We also asked volunteers to record which type of habitat nests  were found in. Field margins and road verges had higher than average ‘nests found per hour of search effort’ suggesting that these are important habitats for the harvest mouse. Saltmarsh, marsh and wet grassland were also found to be important. 

“The initial survey season got off to a fantastic start increasing the reporting of this species and laying the foundations for a community of harvest mice surveyors.” says Dr Frazer Coomber. “However, in order to start assessing the status of this species we need to collect more data from across a larger geographical extent. I am excited to launch this year’s survey season in October which we at the mammal society have been working tirelessly on. We want to increase the community of surveyors and now have many more people in places across the country helping us.”

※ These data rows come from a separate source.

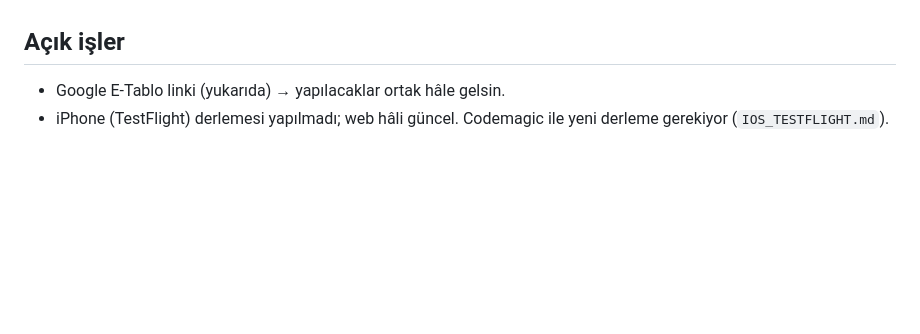
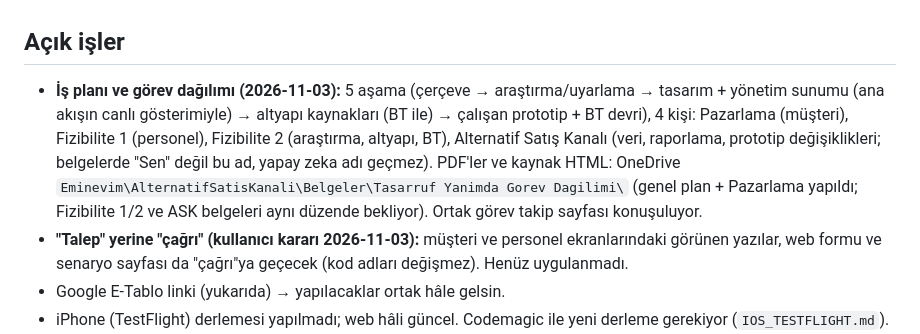
Before and after one commit to sualpsudas/eminevim-saha-paneli, a Markdown page: CLAUDE.md, the part around the change. GitHub-like rendering; blank space fills up the shorter version.

Commit message:
Not: is plani ve gorev dagilimi, talep yerine cagri karari
Co-Authored-By: Claude Opus 5.5 <noreply@anthropic.com>

```diff
--- a/CLAUDE.md
+++ b/CLAUDE.md
@@ -250,6 +250,14 @@ Paylaşım için tek sayfa: `linkler.html` → https://sualpsudas.github.io/emin
   akışı web kararlarına uyduruldu (yer türü ve e-posta yok, temsilci hemen gösterilmez), finansman sonuç kartı web'deki gibi.
 
 ## Açık işler
+- **İş planı ve görev dağılımı (2026-11-03):** 5 aşama (çerçeve → araştırma/uyarlama → tasarım + yönetim sunumu
+  (ana akışın canlı gösterimiyle) → altyapı kaynakları (BT ile) → çalışan prototip + BT devri), 4 kişi: Pazarlama (müşteri),
+  Fizibilite 1 (personel), Fizibilite 2 (araştırma, altyapı, BT), Alternatif Satış Kanalı (veri, raporlama, prototip
+  değişiklikleri; belgelerde "Sen" değil bu ad, yapay zeka adı geçmez). PDF'ler ve kaynak HTML: OneDrive
+  `Eminevim\AlternatifSatisKanali\Belgeler\Tasarruf Yanimda Gorev Dagilimi\` (genel plan + Pazarlama yapıldı; Fizibilite 1/2
+  ve ASK belgeleri aynı düzende bekliyor). Ortak görev takip sayfası konuşuluyor.
+- **"Talep" yerine "çağrı" (kullanıcı kararı 2026-11-03):** müşteri ve personel ekranlarındaki görünen yazılar, web formu ve
+  senaryo sayfası da "çağrı"ya geçecek (kod adları değişmez). Henüz uygulanmadı.
 - Google E-Tablo linki (yukarıda) → yapılacaklar ortak hâle gelsin.
 - iPhone (TestFlight) derlemesi yapılmadı; web hâli güncel. Codemagic ile yeni derleme gerekiyor (`IOS_TESTFLIGHT.md`).
 - Finansmanlarım rakamları için Eminevim uyum/hukuk onayı.
```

One of our main aims for this survey was to increase reporting and recording of harvest mice. For the past 30 years there has been on average 69 records of harvest mice per year submitted on NBN (National Biodiversity Network). In one year we managed to achieve nearly 1,500 records, showing we have clearly achieved this aim. Additionally we wanted to establish a community of surveyors to help search for nests over the coming years. Of those surveyed from the first year, 100% would like to participate in the survey again, supporting one of our core aims. We plan to repeat the National Harvest Mouse Survey into the future to increase our knowledge of this species to create a robust conservation management plan.